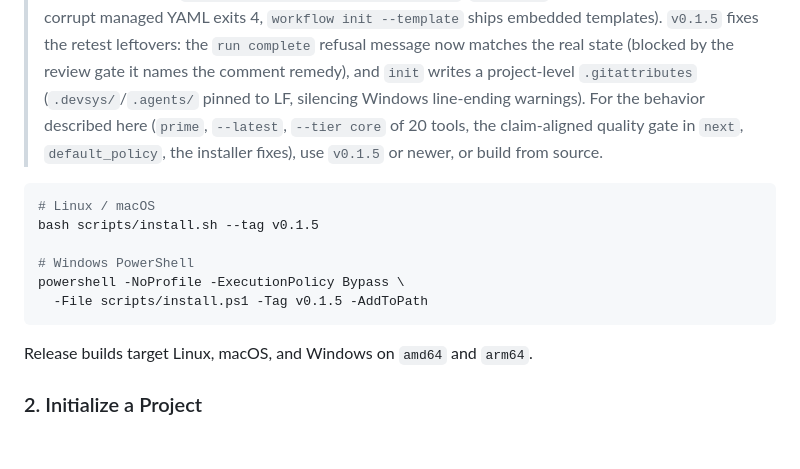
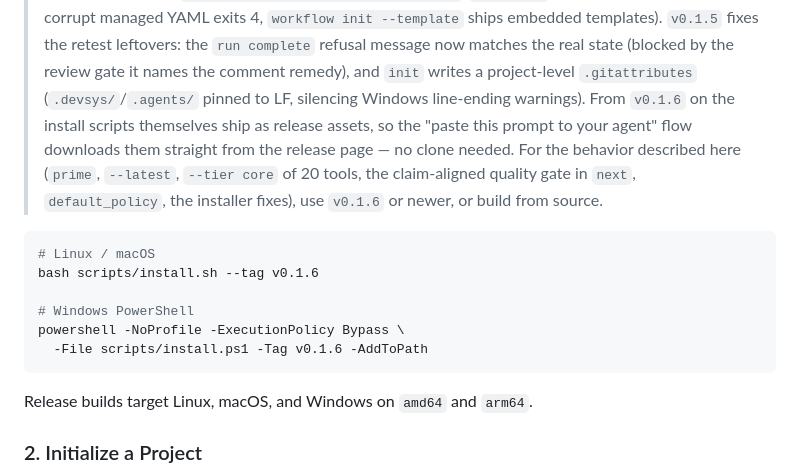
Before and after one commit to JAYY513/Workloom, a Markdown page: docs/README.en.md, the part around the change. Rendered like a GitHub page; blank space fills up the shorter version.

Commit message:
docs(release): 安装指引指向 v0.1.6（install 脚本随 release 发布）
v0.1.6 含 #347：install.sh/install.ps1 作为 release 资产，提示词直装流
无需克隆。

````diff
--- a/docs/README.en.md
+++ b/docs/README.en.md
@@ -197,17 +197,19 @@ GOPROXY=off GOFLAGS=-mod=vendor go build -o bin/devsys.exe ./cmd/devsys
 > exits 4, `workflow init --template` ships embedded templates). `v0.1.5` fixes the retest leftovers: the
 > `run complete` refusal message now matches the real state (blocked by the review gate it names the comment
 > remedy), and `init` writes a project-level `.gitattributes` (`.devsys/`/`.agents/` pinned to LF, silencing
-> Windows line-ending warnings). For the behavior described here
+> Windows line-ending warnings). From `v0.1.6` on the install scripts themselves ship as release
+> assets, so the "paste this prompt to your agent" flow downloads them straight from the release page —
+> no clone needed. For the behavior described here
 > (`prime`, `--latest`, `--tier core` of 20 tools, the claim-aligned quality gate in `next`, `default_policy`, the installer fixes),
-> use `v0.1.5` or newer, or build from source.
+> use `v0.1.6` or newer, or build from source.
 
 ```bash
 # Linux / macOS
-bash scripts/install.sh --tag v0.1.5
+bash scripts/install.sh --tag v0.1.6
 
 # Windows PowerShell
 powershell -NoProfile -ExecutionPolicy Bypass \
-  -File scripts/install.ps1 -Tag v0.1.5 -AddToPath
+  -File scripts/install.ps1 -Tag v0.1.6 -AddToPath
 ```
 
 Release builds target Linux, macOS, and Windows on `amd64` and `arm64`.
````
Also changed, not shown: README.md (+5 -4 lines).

■ ■ ■ ■ ■

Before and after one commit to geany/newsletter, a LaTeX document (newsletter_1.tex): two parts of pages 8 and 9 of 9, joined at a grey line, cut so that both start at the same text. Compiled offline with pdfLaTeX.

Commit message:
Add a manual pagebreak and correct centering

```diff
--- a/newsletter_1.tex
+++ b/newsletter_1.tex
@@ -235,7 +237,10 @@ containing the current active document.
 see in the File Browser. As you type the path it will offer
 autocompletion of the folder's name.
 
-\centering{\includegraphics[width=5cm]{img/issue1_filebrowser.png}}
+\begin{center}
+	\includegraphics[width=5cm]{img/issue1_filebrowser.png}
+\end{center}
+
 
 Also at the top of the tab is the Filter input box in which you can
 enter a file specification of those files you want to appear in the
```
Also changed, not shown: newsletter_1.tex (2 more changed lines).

■ ■ ■ ■ ■

WHAT YOU HAVE TO DO: If a line of the data above contains "docs", copy it out.

SOLVED EXERCISE:
Before and after one commit to JAYY513/Workloom, a Markdown page: docs/README.en.md, the part around the change. Rendered like a GitHub page; blank space fills up the shorter version.
docs(release): 安装指引指向 v0.1.6（install 脚本随 release 发布）
--- a/docs/README.en.md
+++ b/docs/README.en.md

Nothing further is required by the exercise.